International Students Also Have Cause for Concern
If the visa-processing issue continues, said Holmes, it could affect Canada’s push towards attracting international students.
With around 40 percent of its 800,000 international students coming from India, the use of international students as a labor source for local businesses may suffer.
“Will Canada be the top destination to send someone next fall?” Mr. Thomas said. “Do they continue to come back when they’re looking at options beyond that?”
It was reported late last month by the ICEF Monitor that Canadian educational institutions are bracing themselves for a possible decline in the number of Indian students coming to Canada.
Travel might be hampered the other way too.
Professors at Dalhousie University, Halifax, for example, say that the pause will disrupt travel, especially before Diwali.
“There is of course a problem for those Canadians who are seeking to travel in the next couple of months,” says Nissim Mannathukkaren. “That’s an issue because if the visa services are suspended they will not be able to travel if they have booked tickets.”
“There’s a lot of families with connections from across Canada to India and now their ability to travel back to India is completely on hold unless they have Indian citizenship,” explains Huish.
Indian Students Granted Post-Graduation Work Permit Upon Matriculation
Canada has been an attractive destination for Indian students due to its Post-Graduation Work Permit program, wherein foreign students may apply for an open work permit upon graduation. This is issued for the same length of time as the length of the student’s study program, up to a maximum of three years.
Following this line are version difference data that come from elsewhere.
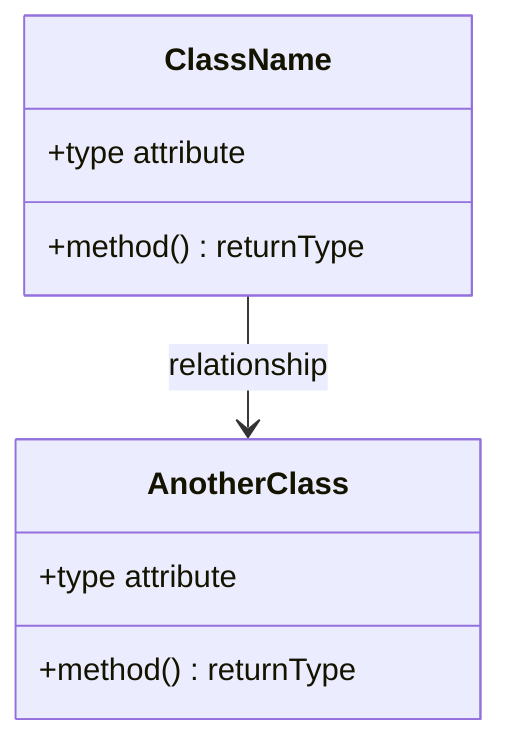
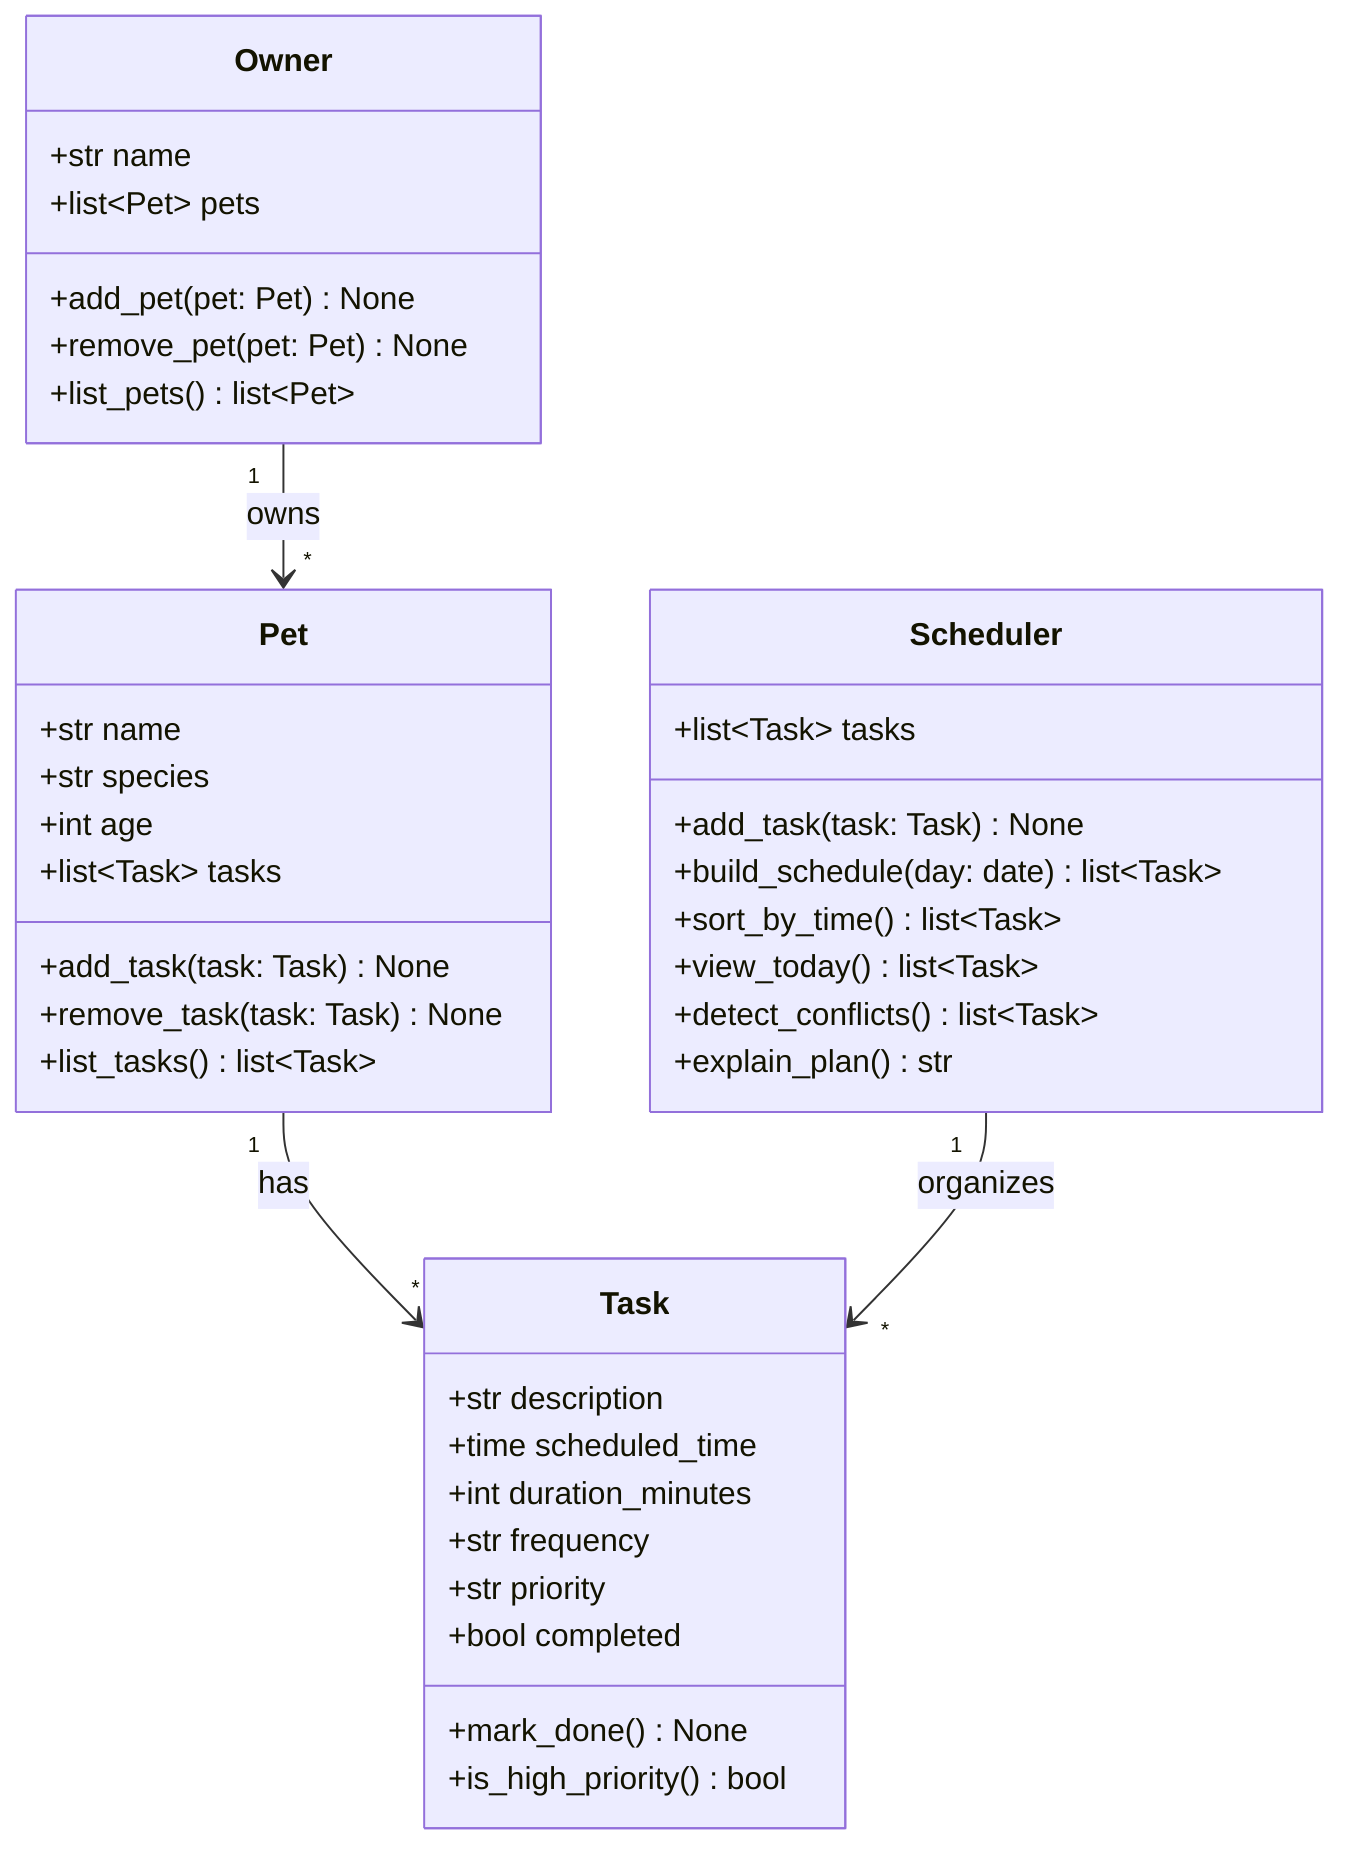
classDiagram
-     %% Replace the placeholders below with your actual classes, attributes, methods, and relationships.
-     %% Keep this file updated so it matches your final implementation.
+     %% PawPal+ class diagram — based on brainstormed design in reflection.md
+     %% Four core classes: Owner, Pet, Task, Scheduler

-     class ClassName {
-         +type attribute
-         +method() returnType
+     class Owner {
+         +str name
+         +list~Pet~ pets
+         +add_pet(pet: Pet) None
+         +remove_pet(pet: Pet) None
+         +list_pets() list~Pet~
    }

-     class AnotherClass {
-         +type attribute
-         +method() returnType
+     class Pet {
+         +str name
+         +str species
+         +int age
+         +list~Task~ tasks
+         +add_task(task: Task) None
+         +remove_task(task: Task) None
+         +list_tasks() list~Task~
    }

-     ClassName --> AnotherClass : relationship
+     class Task {
+         +str description
+         +time scheduled_time
+         +int duration_minutes
+         +str frequency
+         +str priority
+         +bool completed
+         +mark_done() None
+         +is_high_priority() bool
+     }
+ 
+     class Scheduler {
+         +list~Task~ tasks
+         +add_task(task: Task) None
+         +build_schedule(day: date) list~Task~
+         +sort_by_time() list~Task~
+         +view_today() list~Task~
+         +detect_conflicts() list~Task~
+         +explain_plan() str
+     }
+ 
+     Owner "1" --> "*" Pet : owns
+     Pet "1" --> "*" Task : has
+     Scheduler "1" --> "*" Task : organizes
The work experience thus gained can contribute towards one’s permanent residence application through the Canada Express Entry system.